Web page edit records:
__________________________________________________
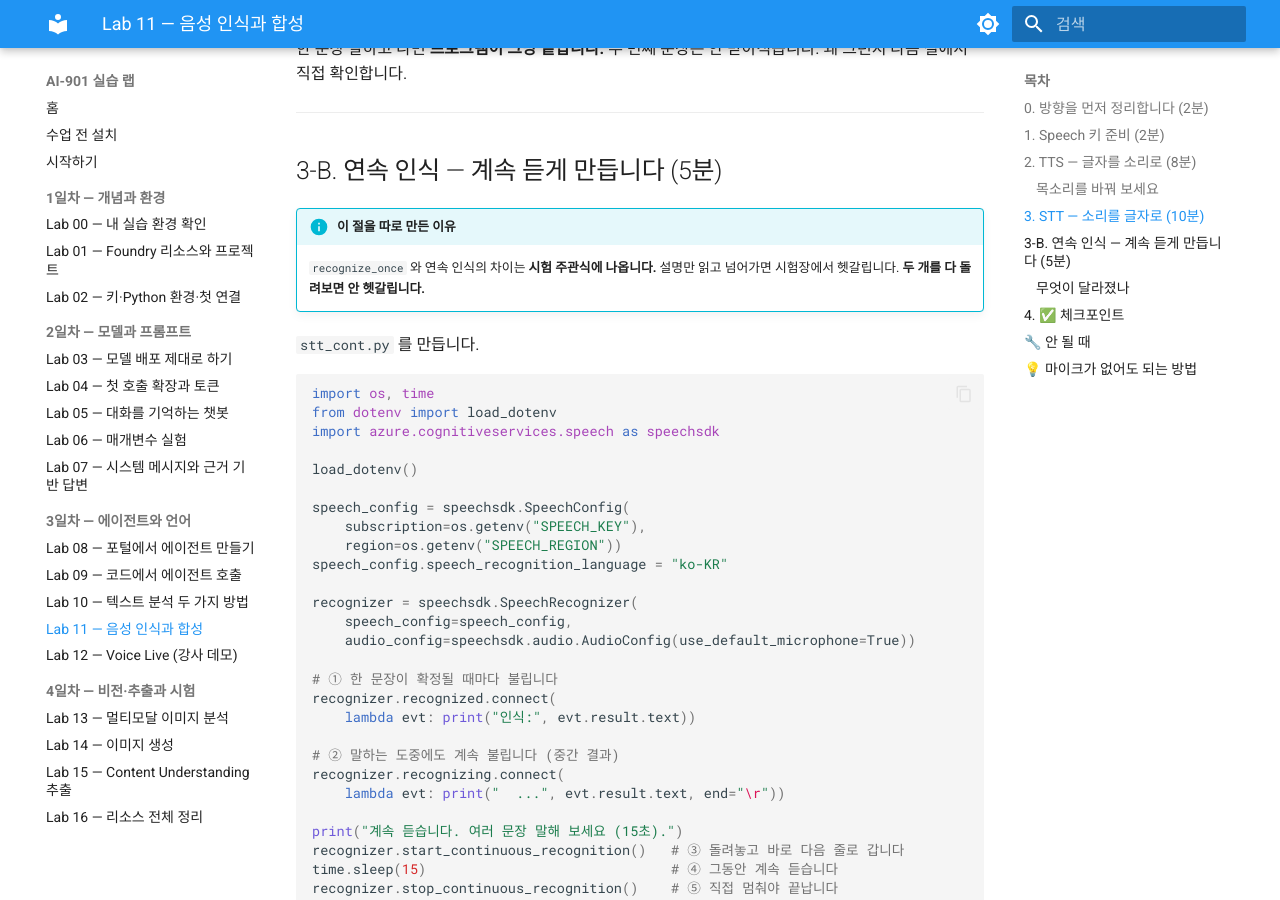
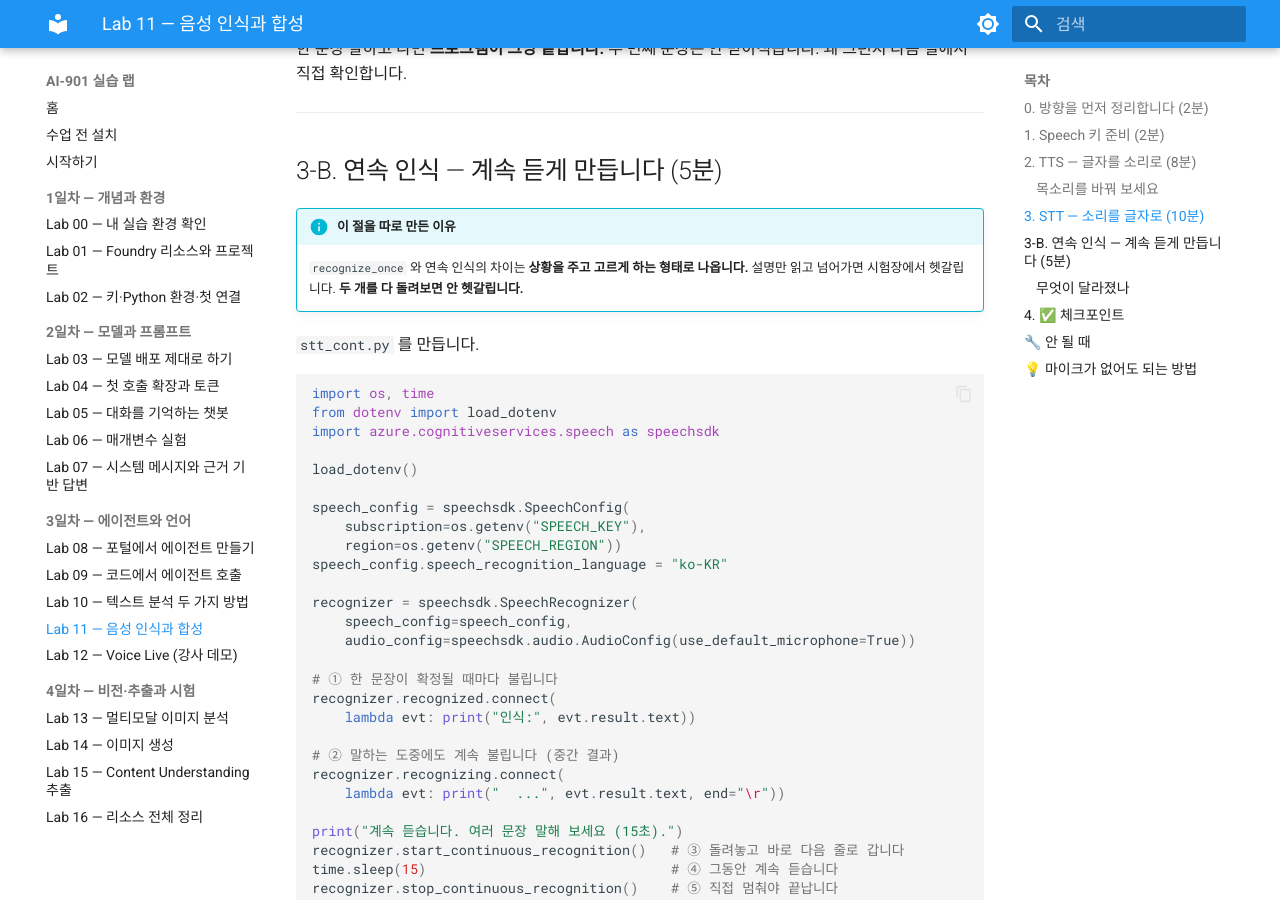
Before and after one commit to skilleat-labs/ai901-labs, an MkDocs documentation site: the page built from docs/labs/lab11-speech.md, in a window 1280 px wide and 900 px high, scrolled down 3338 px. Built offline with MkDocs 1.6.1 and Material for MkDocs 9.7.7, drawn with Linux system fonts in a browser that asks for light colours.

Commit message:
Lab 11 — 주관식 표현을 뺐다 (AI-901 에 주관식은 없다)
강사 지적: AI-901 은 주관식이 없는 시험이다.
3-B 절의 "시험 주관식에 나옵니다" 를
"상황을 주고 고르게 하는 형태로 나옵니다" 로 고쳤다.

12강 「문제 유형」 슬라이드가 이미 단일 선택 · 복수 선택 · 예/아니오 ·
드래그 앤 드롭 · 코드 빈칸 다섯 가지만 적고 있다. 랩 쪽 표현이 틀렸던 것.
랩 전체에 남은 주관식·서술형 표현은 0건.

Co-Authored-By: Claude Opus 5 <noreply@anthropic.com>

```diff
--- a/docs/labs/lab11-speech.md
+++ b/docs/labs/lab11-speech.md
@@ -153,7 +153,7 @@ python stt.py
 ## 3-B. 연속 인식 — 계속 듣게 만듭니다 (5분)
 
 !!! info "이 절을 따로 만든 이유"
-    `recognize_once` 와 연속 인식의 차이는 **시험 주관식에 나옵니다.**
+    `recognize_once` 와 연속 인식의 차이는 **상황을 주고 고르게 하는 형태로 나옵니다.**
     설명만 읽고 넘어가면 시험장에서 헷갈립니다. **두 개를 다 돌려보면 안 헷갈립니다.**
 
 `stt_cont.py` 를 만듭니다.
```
__________________________________________________
What is being asked
A verbatim printout of the entries above is expected, free of pictures.

Exercise answer
Before and after one commit to skilleat-labs/ai901-labs, an MkDocs documentation site: the page built from docs/labs/lab11-speech.md, in a window 1280 px wide and 900 px high, scrolled down 3338 px. Built offline with MkDocs 1.6.1 and Material for MkDocs 9.7.7, drawn with Linux system fonts in a browser that asks for light colours.

Commit message:
Lab 11 — 주관식 표현을 뺐다 (AI-901 에 주관식은 없다)
강사 지적: AI-901 은 주관식이 없는 시험이다.
3-B 절의 "시험 주관식에 나옵니다" 를
"상황을 주고 고르게 하는 형태로 나옵니다" 로 고쳤다.

12강 「문제 유형」 슬라이드가 이미 단일 선택 · 복수 선택 · 예/아니오 ·
드래그 앤 드롭 · 코드 빈칸 다섯 가지만 적고 있다. 랩 쪽 표현이 틀렸던 것.
랩 전체에 남은 주관식·서술형 표현은 0건.

Co-Authored-By: Claude Opus 5 <noreply@anthropic.com>

```diff
--- a/docs/labs/lab11-speech.md
+++ b/docs/labs/lab11-speech.md
@@ -153,7 +153,7 @@ python stt.py
 ## 3-B. 연속 인식 — 계속 듣게 만듭니다 (5분)
 
 !!! info "이 절을 따로 만든 이유"
-    `recognize_once` 와 연속 인식의 차이는 **시험 주관식에 나옵니다.**
+    `recognize_once` 와 연속 인식의 차이는 **상황을 주고 고르게 하는 형태로 나옵니다.**
     설명만 읽고 넘어가면 시험장에서 헷갈립니다. **두 개를 다 돌려보면 안 헷갈립니다.**
 
 `stt_cont.py` 를 만듭니다.
```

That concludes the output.